### [YOUR GOAL]
In the records below, tally every line containing "precresistor". Report only the total.

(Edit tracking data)
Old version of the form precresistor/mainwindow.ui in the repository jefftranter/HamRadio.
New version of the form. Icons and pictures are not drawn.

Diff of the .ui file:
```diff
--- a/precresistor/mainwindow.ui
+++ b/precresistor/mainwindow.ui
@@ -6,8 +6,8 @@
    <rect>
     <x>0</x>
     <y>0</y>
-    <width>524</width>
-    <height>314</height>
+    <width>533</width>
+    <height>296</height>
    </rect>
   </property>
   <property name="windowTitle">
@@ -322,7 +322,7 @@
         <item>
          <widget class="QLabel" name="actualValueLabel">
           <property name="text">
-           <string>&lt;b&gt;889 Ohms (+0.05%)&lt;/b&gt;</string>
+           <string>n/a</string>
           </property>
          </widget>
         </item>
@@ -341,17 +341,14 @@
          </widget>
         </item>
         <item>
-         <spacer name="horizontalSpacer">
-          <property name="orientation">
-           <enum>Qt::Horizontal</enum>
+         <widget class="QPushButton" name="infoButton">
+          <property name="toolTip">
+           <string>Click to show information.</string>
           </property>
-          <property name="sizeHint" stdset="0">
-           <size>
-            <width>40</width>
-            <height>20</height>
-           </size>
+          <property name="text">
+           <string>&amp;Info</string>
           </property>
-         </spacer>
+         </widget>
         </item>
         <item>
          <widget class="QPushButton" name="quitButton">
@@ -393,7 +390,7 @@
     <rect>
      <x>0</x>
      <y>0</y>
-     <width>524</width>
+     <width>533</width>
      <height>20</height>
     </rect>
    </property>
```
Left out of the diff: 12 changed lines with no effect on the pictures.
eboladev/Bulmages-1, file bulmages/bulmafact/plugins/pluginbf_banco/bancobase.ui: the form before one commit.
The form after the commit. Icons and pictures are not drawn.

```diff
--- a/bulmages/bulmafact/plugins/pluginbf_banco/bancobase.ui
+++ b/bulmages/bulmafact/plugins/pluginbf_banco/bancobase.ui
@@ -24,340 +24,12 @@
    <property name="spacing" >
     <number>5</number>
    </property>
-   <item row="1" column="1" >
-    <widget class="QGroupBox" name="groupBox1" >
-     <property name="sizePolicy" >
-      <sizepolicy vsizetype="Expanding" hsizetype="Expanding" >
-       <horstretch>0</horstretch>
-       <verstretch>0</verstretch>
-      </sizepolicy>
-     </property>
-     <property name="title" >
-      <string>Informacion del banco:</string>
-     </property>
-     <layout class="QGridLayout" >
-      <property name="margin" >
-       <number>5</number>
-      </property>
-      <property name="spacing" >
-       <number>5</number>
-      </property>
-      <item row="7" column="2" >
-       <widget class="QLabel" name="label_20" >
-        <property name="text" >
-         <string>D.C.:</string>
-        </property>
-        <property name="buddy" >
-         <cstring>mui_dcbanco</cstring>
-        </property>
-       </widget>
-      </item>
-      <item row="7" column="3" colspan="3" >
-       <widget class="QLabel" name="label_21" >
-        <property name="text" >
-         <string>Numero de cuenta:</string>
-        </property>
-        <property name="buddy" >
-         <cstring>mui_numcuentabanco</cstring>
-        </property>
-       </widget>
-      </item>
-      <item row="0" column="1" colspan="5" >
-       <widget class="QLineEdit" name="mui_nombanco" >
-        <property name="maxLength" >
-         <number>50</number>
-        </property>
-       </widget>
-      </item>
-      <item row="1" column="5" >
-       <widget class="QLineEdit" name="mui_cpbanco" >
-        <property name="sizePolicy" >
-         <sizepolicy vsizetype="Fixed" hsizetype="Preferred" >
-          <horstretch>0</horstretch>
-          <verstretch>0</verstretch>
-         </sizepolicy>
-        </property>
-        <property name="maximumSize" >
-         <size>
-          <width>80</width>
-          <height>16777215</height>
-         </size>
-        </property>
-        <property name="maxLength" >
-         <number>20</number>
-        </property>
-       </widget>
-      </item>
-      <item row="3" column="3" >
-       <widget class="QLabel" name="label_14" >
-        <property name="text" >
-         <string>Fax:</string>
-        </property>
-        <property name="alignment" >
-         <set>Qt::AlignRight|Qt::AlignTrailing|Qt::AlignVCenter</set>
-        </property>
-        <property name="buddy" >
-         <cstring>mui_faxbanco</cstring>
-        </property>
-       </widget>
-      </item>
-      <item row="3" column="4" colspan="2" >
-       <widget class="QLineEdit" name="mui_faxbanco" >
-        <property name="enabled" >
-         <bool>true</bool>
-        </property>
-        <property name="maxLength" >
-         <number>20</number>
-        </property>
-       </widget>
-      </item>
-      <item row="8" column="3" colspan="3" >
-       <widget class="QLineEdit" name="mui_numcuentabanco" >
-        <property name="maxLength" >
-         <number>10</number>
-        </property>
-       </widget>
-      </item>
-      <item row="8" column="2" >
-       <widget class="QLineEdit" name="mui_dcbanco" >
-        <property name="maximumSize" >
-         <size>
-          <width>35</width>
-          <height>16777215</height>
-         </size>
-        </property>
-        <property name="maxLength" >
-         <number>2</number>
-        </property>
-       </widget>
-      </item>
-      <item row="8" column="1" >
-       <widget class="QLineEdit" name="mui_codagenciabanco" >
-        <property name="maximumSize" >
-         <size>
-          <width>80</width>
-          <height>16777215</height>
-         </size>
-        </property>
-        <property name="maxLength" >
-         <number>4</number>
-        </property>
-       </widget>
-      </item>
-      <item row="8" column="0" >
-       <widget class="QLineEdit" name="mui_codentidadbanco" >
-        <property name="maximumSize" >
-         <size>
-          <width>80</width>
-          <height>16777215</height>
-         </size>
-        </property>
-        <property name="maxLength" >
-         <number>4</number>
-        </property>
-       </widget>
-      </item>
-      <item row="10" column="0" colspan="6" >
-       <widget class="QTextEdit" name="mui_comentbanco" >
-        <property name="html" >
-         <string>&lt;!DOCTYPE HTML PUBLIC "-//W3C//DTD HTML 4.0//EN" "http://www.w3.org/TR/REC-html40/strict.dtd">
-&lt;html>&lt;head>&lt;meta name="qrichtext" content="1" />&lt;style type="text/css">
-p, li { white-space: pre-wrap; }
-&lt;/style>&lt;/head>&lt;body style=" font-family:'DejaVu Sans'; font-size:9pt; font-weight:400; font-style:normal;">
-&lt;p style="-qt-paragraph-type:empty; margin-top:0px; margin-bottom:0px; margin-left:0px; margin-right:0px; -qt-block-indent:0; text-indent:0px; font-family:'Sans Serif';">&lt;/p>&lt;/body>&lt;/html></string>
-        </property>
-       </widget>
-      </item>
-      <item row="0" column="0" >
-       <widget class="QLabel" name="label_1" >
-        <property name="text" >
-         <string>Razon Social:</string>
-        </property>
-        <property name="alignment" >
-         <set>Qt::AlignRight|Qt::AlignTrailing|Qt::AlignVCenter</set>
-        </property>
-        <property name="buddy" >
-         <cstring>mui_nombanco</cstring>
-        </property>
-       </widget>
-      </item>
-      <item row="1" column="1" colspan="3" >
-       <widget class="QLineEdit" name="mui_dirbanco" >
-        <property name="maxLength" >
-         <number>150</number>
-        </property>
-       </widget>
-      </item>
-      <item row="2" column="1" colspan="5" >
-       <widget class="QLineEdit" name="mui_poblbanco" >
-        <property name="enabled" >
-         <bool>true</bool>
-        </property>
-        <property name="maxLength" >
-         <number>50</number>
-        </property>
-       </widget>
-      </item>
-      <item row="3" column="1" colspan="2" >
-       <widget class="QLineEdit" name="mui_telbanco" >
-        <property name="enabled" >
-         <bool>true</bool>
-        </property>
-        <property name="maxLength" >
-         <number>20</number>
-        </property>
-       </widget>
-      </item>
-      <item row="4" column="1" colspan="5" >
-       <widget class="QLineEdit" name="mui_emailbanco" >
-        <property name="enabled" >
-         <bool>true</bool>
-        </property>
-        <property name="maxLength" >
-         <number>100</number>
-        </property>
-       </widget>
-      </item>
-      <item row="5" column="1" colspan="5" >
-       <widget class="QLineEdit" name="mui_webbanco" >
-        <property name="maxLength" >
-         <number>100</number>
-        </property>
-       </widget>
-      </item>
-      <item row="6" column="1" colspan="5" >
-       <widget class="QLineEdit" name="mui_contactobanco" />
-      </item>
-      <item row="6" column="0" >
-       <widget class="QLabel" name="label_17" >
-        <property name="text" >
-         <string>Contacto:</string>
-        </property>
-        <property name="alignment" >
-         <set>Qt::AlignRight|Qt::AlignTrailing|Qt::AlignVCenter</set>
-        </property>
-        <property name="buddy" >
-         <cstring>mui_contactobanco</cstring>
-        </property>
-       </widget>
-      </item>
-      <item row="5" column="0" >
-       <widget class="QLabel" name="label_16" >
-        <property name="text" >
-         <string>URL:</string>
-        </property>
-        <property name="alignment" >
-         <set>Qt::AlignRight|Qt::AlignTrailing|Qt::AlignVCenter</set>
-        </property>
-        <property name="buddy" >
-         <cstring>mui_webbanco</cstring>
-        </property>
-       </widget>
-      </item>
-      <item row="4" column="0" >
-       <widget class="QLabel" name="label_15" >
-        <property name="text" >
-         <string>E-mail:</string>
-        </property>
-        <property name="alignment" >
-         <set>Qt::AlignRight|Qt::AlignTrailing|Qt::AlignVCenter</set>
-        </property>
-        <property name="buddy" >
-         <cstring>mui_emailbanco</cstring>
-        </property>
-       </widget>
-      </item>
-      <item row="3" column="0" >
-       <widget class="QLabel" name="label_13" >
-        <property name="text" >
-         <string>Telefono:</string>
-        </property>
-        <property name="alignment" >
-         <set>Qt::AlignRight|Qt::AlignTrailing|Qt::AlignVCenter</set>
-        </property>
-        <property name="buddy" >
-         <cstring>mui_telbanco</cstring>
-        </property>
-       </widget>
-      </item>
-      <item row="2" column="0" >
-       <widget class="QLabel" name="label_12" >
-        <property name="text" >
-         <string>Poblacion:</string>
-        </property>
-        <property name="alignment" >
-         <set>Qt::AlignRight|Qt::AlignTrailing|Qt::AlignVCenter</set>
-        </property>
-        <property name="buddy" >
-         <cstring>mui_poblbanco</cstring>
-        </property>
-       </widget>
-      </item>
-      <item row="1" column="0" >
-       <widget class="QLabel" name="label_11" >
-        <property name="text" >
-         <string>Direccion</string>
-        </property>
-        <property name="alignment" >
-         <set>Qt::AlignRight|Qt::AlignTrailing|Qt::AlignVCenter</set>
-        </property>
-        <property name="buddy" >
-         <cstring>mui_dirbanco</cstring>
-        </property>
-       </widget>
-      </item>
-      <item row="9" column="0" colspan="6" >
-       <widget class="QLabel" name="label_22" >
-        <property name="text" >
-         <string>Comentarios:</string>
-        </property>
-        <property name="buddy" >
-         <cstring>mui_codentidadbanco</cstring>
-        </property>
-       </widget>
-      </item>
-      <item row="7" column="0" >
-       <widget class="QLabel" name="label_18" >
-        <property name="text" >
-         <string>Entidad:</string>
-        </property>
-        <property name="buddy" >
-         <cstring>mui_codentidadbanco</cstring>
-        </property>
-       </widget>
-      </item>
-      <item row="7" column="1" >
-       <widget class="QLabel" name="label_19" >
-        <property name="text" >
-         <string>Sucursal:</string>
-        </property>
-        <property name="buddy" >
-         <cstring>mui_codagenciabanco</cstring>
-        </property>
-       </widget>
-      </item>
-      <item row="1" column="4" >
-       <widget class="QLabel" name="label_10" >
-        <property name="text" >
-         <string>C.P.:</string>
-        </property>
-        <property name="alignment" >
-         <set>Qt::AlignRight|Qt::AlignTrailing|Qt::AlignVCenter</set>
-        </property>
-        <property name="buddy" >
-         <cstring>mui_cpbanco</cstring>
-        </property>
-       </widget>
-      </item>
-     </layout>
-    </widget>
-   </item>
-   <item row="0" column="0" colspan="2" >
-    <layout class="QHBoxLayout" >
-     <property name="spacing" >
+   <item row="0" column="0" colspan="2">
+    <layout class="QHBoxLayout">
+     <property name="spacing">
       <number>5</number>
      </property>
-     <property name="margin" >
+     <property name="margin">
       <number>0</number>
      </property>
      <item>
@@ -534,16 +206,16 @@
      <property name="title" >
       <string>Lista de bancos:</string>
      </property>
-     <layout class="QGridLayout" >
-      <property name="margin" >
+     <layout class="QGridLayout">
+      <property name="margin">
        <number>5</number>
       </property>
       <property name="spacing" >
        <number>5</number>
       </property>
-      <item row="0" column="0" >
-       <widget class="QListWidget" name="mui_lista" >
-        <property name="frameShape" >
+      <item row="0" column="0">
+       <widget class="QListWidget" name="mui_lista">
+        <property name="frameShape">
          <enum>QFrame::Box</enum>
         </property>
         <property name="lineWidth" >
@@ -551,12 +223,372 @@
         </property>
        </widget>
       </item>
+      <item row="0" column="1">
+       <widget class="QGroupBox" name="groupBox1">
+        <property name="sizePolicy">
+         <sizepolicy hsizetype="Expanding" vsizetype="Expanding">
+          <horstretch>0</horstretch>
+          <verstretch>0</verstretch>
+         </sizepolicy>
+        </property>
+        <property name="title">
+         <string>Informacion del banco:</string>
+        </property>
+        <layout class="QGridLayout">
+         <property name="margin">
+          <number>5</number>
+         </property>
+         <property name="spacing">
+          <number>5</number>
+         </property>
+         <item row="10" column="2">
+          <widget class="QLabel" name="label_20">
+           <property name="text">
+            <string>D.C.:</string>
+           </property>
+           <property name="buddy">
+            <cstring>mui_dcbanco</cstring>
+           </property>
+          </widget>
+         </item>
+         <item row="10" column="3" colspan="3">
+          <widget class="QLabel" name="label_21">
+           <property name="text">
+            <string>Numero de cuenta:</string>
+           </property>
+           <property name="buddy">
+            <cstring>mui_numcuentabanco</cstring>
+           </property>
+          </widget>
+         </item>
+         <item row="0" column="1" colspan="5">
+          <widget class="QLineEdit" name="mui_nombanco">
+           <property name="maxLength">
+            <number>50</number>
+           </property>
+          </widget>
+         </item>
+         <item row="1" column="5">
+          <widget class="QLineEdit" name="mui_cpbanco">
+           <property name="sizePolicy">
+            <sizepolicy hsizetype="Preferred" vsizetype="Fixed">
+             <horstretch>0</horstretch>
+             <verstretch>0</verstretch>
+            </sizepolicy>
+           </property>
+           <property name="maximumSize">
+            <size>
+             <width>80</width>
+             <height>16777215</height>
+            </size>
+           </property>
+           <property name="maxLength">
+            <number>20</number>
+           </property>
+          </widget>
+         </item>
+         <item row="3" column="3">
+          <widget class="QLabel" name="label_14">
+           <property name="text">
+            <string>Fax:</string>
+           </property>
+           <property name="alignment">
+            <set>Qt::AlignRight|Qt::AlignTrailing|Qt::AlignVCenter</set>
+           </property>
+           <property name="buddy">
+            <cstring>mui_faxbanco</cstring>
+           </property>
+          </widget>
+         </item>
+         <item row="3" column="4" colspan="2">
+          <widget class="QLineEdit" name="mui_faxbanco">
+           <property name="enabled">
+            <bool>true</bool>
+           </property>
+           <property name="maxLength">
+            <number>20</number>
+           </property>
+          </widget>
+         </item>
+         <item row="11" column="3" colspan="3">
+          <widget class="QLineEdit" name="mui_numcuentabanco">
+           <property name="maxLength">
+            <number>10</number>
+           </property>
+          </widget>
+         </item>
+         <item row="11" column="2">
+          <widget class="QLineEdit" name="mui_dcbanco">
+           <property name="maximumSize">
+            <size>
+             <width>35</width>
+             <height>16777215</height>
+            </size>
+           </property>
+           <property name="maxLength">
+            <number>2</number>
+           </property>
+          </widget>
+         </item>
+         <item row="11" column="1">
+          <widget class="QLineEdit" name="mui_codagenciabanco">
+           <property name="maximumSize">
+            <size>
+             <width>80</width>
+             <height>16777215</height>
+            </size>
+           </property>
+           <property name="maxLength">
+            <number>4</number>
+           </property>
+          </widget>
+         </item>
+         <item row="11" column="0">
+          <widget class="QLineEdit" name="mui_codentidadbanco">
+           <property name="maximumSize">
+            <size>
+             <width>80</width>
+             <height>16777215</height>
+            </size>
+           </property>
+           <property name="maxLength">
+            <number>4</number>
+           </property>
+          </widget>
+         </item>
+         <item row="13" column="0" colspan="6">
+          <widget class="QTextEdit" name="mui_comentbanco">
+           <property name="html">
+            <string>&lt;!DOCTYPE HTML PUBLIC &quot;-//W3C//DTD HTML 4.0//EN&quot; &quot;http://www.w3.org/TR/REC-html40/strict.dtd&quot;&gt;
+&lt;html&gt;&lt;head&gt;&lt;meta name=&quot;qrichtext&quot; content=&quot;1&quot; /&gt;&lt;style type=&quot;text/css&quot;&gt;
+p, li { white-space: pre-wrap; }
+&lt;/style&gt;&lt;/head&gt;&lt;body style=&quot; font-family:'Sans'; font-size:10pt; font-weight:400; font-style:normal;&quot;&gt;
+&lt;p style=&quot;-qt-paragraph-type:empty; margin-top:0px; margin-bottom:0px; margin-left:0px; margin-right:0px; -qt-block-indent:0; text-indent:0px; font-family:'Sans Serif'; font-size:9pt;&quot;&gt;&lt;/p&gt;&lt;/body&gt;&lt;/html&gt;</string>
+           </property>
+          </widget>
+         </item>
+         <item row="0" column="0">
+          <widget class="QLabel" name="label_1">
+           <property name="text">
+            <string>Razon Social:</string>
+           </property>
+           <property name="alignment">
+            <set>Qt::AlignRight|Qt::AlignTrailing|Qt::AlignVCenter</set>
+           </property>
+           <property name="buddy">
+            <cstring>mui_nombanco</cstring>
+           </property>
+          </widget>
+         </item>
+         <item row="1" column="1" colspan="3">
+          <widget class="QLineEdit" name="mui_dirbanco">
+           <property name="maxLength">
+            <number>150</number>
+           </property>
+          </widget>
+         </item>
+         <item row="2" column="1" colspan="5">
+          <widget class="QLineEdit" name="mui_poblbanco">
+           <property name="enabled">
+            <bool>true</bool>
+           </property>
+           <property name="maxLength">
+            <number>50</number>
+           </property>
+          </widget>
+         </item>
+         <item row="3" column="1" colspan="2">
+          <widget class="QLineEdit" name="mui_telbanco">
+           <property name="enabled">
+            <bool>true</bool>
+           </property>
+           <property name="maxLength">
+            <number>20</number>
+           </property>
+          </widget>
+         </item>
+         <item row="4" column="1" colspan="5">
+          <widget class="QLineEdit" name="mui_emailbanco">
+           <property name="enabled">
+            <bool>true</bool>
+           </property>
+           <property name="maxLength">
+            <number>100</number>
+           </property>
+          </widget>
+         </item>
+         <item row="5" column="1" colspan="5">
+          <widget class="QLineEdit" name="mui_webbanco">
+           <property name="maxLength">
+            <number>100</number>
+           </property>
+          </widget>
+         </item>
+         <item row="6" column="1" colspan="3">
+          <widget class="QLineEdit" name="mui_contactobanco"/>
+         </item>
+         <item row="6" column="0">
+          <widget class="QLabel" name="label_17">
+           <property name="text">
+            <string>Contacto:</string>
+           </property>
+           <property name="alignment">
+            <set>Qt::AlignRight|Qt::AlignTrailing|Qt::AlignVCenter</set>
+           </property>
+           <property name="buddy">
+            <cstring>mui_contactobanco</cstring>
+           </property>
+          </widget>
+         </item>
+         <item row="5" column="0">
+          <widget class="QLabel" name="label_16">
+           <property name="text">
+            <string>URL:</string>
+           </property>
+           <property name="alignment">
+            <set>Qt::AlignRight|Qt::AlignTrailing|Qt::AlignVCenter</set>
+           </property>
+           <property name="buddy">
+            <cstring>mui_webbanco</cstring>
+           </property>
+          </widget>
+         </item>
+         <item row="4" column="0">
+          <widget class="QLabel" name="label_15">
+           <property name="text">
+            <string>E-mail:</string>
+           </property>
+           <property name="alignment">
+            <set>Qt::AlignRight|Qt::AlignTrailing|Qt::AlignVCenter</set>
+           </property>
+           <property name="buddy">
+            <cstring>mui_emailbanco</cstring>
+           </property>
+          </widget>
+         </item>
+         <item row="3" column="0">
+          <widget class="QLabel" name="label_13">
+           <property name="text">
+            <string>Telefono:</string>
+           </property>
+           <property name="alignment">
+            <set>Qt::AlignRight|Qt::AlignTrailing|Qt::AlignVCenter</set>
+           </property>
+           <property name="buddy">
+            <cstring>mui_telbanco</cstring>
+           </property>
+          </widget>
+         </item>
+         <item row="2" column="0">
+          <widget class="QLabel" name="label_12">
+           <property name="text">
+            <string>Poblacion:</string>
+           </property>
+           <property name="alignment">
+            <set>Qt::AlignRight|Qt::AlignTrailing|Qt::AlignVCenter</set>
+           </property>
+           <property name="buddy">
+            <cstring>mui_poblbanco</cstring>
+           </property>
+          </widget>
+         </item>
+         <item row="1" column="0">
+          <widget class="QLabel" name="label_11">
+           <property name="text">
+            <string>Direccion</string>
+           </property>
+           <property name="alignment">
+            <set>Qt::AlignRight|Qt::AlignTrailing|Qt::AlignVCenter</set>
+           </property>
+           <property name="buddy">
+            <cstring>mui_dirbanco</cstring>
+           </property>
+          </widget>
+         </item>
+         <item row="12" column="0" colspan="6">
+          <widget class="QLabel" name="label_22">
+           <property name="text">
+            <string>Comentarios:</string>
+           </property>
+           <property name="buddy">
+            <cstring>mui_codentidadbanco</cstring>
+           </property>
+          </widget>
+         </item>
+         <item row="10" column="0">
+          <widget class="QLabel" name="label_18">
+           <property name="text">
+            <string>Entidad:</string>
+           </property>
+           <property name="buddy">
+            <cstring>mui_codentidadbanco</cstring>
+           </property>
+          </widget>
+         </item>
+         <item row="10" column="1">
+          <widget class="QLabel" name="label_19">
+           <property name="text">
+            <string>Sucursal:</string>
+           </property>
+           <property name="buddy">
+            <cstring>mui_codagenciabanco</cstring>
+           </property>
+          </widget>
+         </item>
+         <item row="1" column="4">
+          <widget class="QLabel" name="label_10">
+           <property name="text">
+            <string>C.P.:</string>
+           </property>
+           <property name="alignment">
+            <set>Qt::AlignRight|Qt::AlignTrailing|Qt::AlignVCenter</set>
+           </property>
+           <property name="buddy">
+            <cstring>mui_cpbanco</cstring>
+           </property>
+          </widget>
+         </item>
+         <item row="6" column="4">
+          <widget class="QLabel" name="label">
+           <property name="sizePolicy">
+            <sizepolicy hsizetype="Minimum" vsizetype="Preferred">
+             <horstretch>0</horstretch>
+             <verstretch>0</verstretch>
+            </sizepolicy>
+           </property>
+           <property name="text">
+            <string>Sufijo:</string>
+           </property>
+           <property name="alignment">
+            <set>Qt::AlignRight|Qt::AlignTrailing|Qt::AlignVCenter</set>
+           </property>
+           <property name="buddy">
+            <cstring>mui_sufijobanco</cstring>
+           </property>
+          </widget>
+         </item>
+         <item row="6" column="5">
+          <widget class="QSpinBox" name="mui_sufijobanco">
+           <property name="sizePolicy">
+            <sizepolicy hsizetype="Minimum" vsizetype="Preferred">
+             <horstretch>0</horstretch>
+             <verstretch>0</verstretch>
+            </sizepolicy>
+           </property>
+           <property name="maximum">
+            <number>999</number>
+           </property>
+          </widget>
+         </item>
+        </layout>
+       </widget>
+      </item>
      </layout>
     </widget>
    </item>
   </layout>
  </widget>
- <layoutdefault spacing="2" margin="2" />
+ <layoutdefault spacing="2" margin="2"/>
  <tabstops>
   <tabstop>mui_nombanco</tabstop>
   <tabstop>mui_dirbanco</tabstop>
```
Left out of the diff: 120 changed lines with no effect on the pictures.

### [PROBLEM SOLUTION]
3